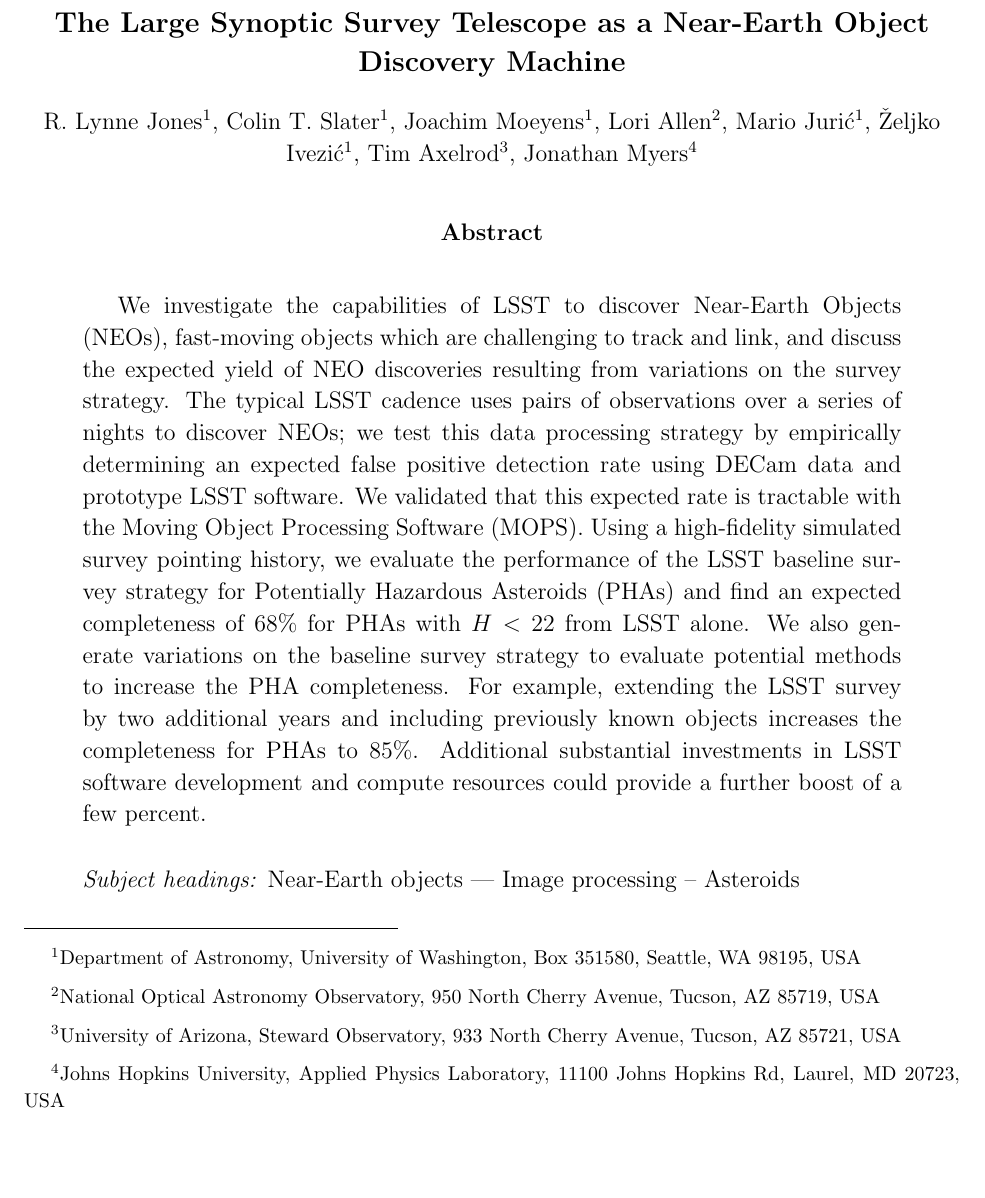
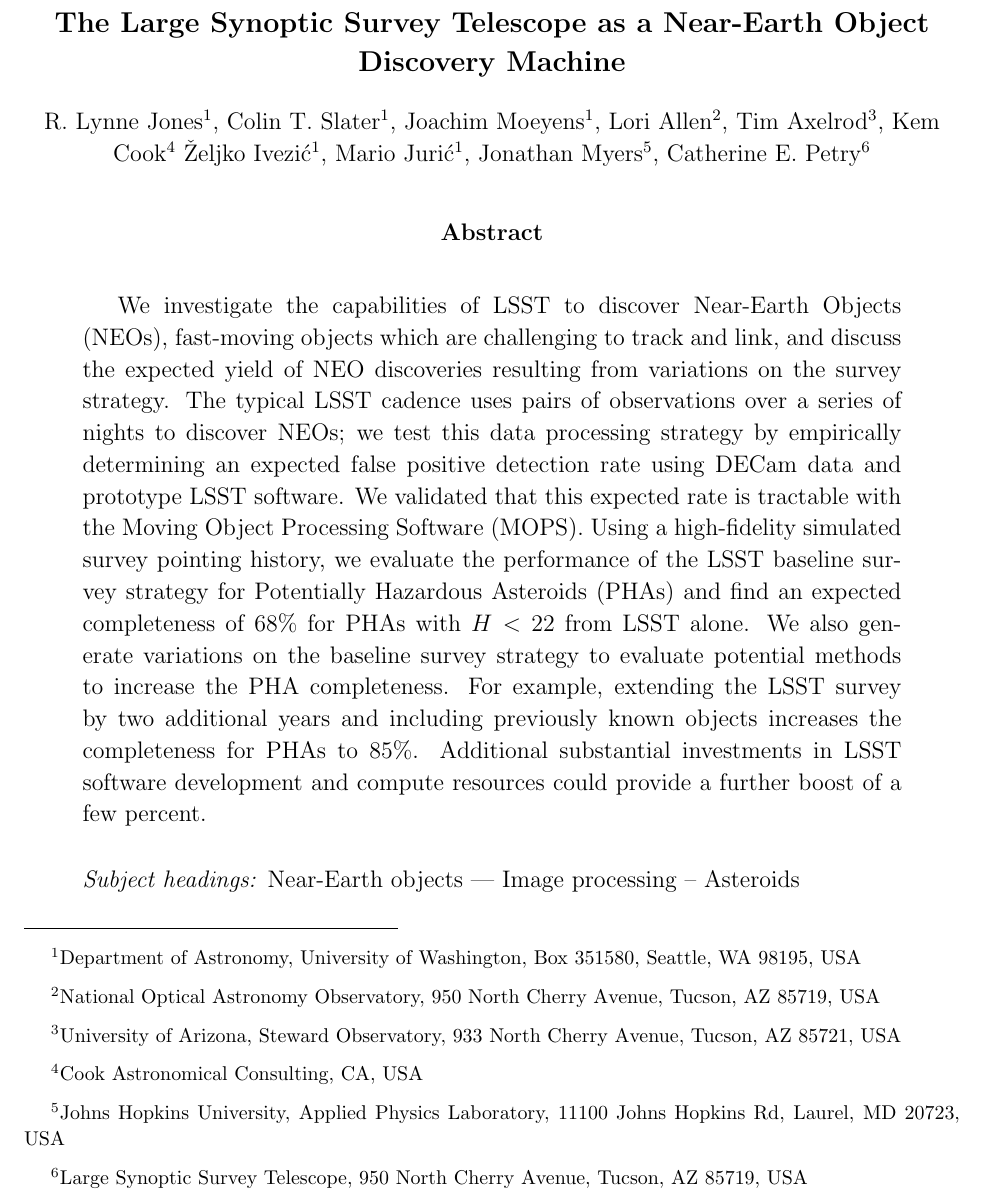
Before and after one commit to lsst-pst/neo_capabilities, a LaTeX paper (neo_capabilities.tex): part of page 1 of 67, cut so that both start at the same text, the shorter picture padded with empty space. Compiled offline with pdfLaTeX.

Commit message:
Author list additions - Kem &  Cathy
Added Kem and Cathy to the author list, changed some of the ordering to
be alphabetical (not sure if this is ok or not - what was the origin
of the older ordering?)

```diff
--- a/neo_capabilities.tex
+++ b/neo_capabilities.tex
@@ -40,10 +40,12 @@
 Colin T. Slater\altaffilmark{1},
 Joachim Moeyens\altaffilmark{1},
 Lori Allen\altaffilmark{2},
+Tim Axelrod\altaffilmark{3},
+Kem Cook\altaffilmark{4}
+\v{Z}eljko Ivezi\'{c}\altaffilmark{1},
 Mario Juri\'{c}\altaffilmark{1},
-\v{Z}eljko Ivezi\'{c}\altaffilmark{1},
-Tim Axelrod\altaffilmark{3},
-Jonathan Myers\altaffilmark{4}
+Jonathan Myers\altaffilmark{5},
+Catherine E. Petry\altaffilmark{6}
 }
 \altaffiltext{1}{Department of Astronomy, University of Washington, Box 351580,
   Seattle, WA 98195, USA}
@@ -51,7 +53,9 @@
 Avenue, Tucson, AZ 85719, USA}
 \altaffiltext{3}{University of Arizona, Steward Observatory, 933 North Cherry
 Avenue, Tucson, AZ 85721, USA}
-\altaffiltext{4}{Johns Hopkins University, Applied Physics Laboratory, 11100 Johns Hopkins Rd, Laurel, MD 20723, USA}
+\altaffiltext{4}{Cook Astronomical Consulting, CA, USA}
+\altaffiltext{5}{Johns Hopkins University, Applied Physics Laboratory, 11100 Johns Hopkins Rd, Laurel, MD 20723, USA}
+\altaffiltext{6}{Large Synoptic Survey Telescope, 950 North Cherry Avenue, Tucson, AZ 85719, USA}
 
 \begin{abstract}
 We investigate the capabilities of LSST to discover Near-Earth Objects (NEOs), fast-moving objects
```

• • • • •

Task goal:
Select the lines from the entries that include the word "Cathy".

Exercise answer:
Author list additions - Kem &  Cathy
Added Kem and Cathy to the author list, changed some of the ordering to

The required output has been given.